Ask the time of someone not wearing a watch and they may look at their wrist and say, “it’s freckle past hair.” What they may not know, however, is that skin really can tell time. Scientists have taken a closer look at human skin cells (pictured) and discovered that levels of certain proteins in skin depend on the time of day. For example, one protein called KLF9 (stained green), which strongly represses cell division [when one cell copies its DNA to become two cells], was found to be at its most abundant around midday. By preventing skin cell division when the sun is at its most powerful, it’s possible that KLF9 is helping protect the skin against UV-induced DNA damage. Whatever the reason for daily fluctuations in KLF9 and other skin proteins, they help the clock in the skin keep time with a central regulating clock in the brain.
BPoD stands for Biomedical Picture of the Day. Managed by the MRC London Institute of Medical Sciences the website aims to engage everyone, young and old, in the wonders of biomedicine. Images are kindly provided for inclusion on this website through the generosity of scientists across the globe.

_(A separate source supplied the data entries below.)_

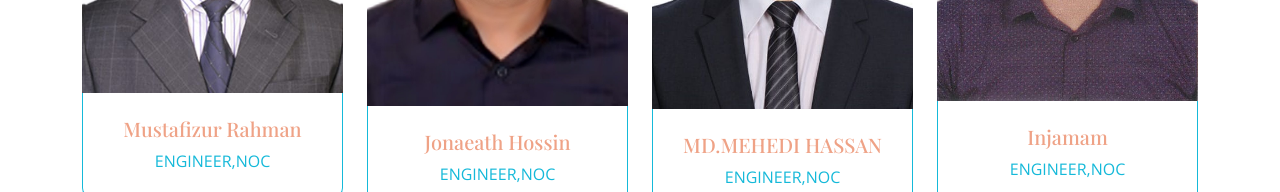
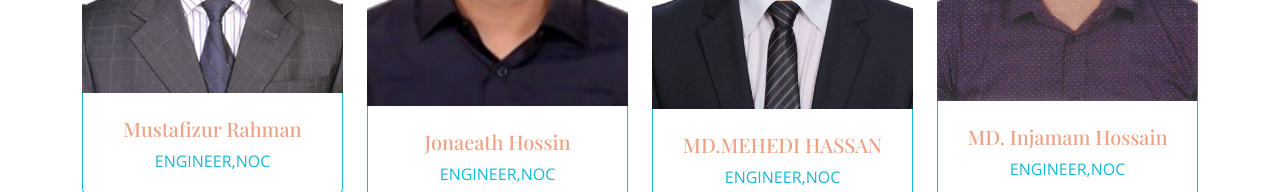
Before and after one commit to tamjidzihan/tele-exchange, a plain HTML site: page team.html in a window 1280 px wide. Shown: the part 2160-2352 px from the top of the page. Drawn offline with nearby package versions, Linux system fonts and the light colour scheme.

Commit message:
office 2024-03-22

```diff
--- a/team.html
+++ b/team.html
@@ -379,7 +379,7 @@
                             </div>
                         </div>
                         <div class="team-content text-center border border-primary border-top-0 rounded-bottom p-4">
-                            <h5>Injamam</h5>
+                            <h5>MD. Injamam Hossain</h5>
                             <p class="mb-0">ENGINEER,NOC</p>
                         </div>
                     </div>
```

BPoD is also available in Catalan at www.bpod.cat with translations by the University of Valencia.